  15. “Opa!” is the first thing the Russians would have reached for and maybe Polish too?

  16. because, with one exception, ѣ never participated in it

    Not sure what you mean by “never participated in it,” but there are certainly more than one word in which ѣ is pronounced /yo/: звѣзды and гнѣзда come immediately to mind.

  17. Aren’t these different phenomena?

    Yes, of course; I didn’t say they were the same, I just said they could be compared as instances where native speakers can’t properly read their own writing systems.

  18. In 2011 I took a trip to Greece with four old friends. Our excellent driver/guide pronounced ντ as [d] and μπ as [b]. I had to get used to Olibia, Adirio, Sidagma Square, etc., and to translate for other members of our group.

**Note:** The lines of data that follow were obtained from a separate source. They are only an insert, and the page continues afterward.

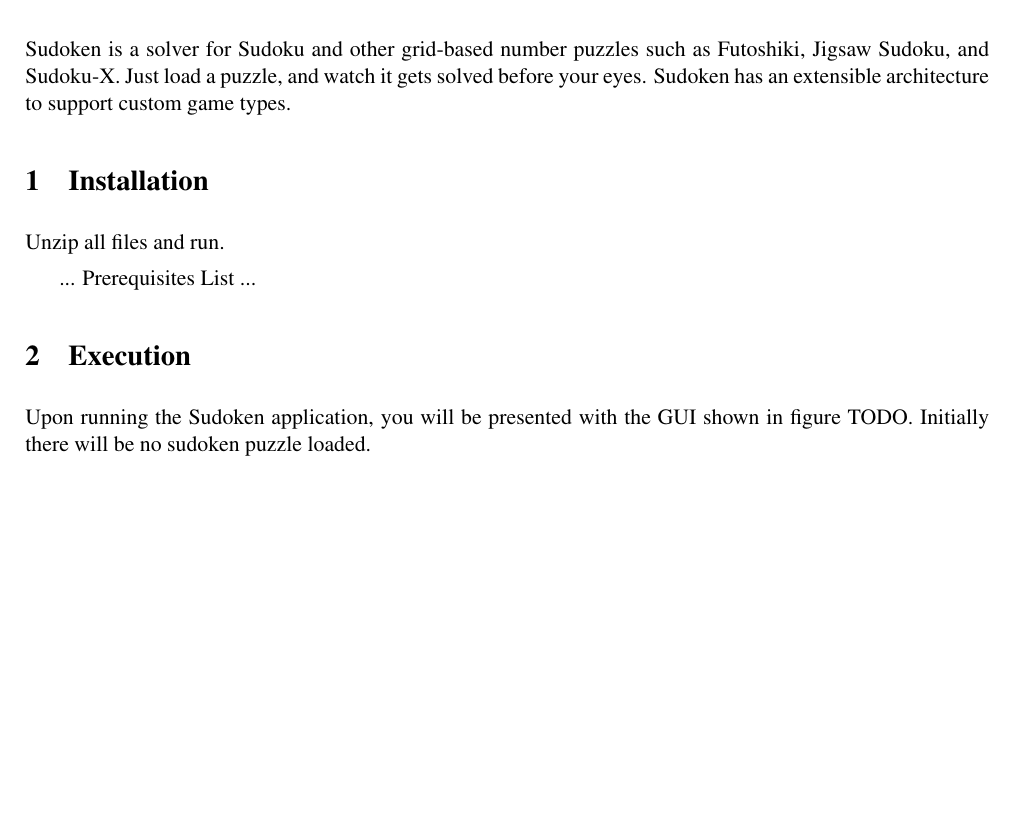
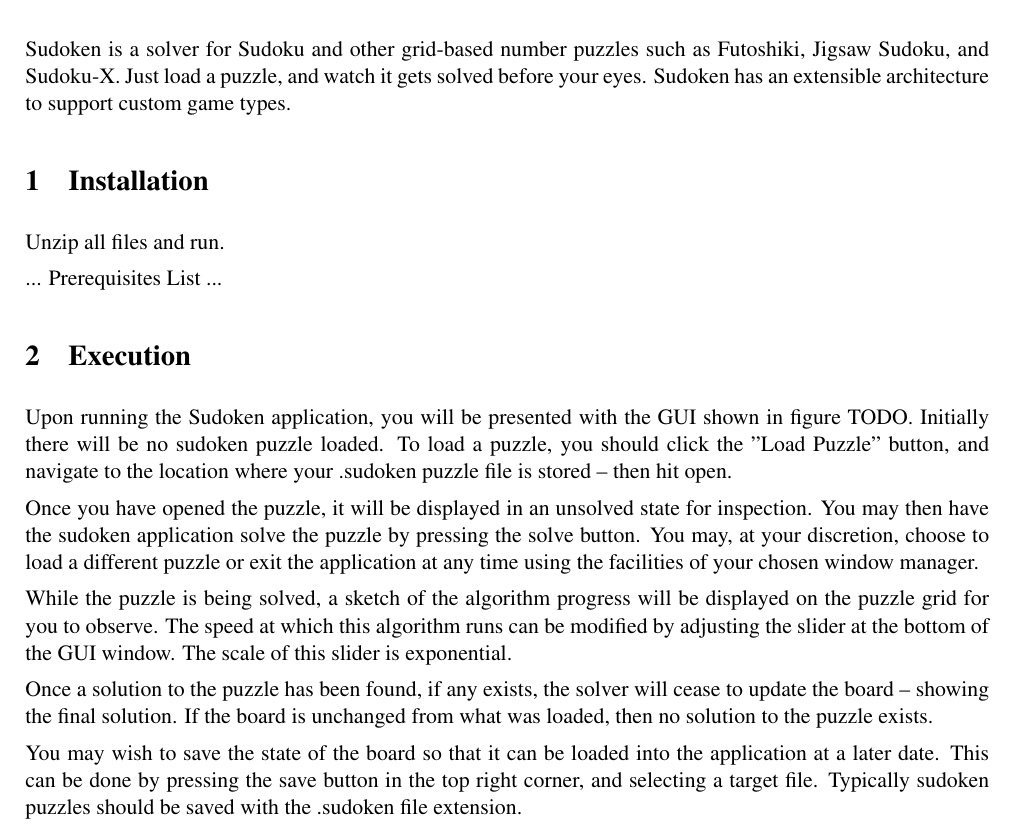
Before and after one commit to pantaloons/Sudoken, a LaTeX document (doc/manual/user_manual.tex, which reads doc/manual/section_3-basics.tex): part of the page, cut so that both start at the same text, the shorter picture padded with empty space. Compiled offline with pdfLaTeX.

Commit message:
Added a puzzle with no solution. Fixed solver to clear board on no solution found. Added some stuff to the user manual.

```diff
--- a/doc/manual/section_3-basics.tex
+++ b/doc/manual/section_3-basics.tex
@@ -1 +1,9 @@
-Upon running the Sudoken application, you will be presented with the GUI shown in figure TODO. Initially there will be no sudoken puzzle loaded.
+Upon running the Sudoken application, you will be presented with the GUI shown in figure TODO. Initially there will be no sudoken puzzle loaded. To load a puzzle, you should click the "Load Puzzle" button, and navigate to the location where your .sudoken puzzle file is stored -- then hit open.
+
+Once you have opened the puzzle, it will be displayed in an unsolved state for inspection. You may then have the sudoken application solve the puzzle by pressing the solve button. You may, at your discretion, choose to load a different puzzle or exit the application at any time using the facilities of your chosen window manager.
+
+While the puzzle is being solved, a sketch of the algorithm progress will be displayed on the puzzle grid for you to observe. The speed at which this algorithm runs can be modified by adjusting the slider at the bottom of the GUI window. The scale of this slider is exponential.
+
+Once a solution to the puzzle has been found, if any exists, the solver will cease to update the board -- showing the final solution. If the board is unchanged from what was loaded, then no solution to the puzzle exists.
+
+You may wish to save the state of the board so that it can be loaded into the application at a later date. This can be done by pressing the save button in the top right corner, and selecting a target file. Typically sudoken puzzles should be saved with the .sudoken file extension.
--- a/doc/manual/user_manual.tex
+++ b/doc/manual/user_manual.tex
@@ -26,7 +26,7 @@
 % narrow margins
 \usepackage[top=2cm, bottom=2cm, left=2cm, right=2cm]{geometry}
 % no indention of paragraphs
-%\setlength{\parindent}{0in}
+\setlength{\parindent}{0in}
 % have wider spacing between paragraphs
 \setlength{\parskip}{1ex plus 0.5ex minus 0.2ex}
 % greater separation between columns
```
Also changed, not shown: 2 other files.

The modern Greek pronunciation of Thucydides θu ki ‘ði ðis was particularly baffling though I suppose somewhat closer than modern English to ancient Attic.

    On Aegina, when we were on our own, someone recommended a restaurant called “Baba”. When we got there, I said “Here it is, but it’s closed.” My companions objected: “That doesn’t say ‘Baba'”. The sign read “ΜΠΑΜΠΑ”, and I again had to explain.

  19. January First-of-May says

    Not sure what you mean by “never participated in it,” but there are certainly more than one word in which ѣ is pronounced /yo/: звѣзды and гнѣзда come immediately to mind.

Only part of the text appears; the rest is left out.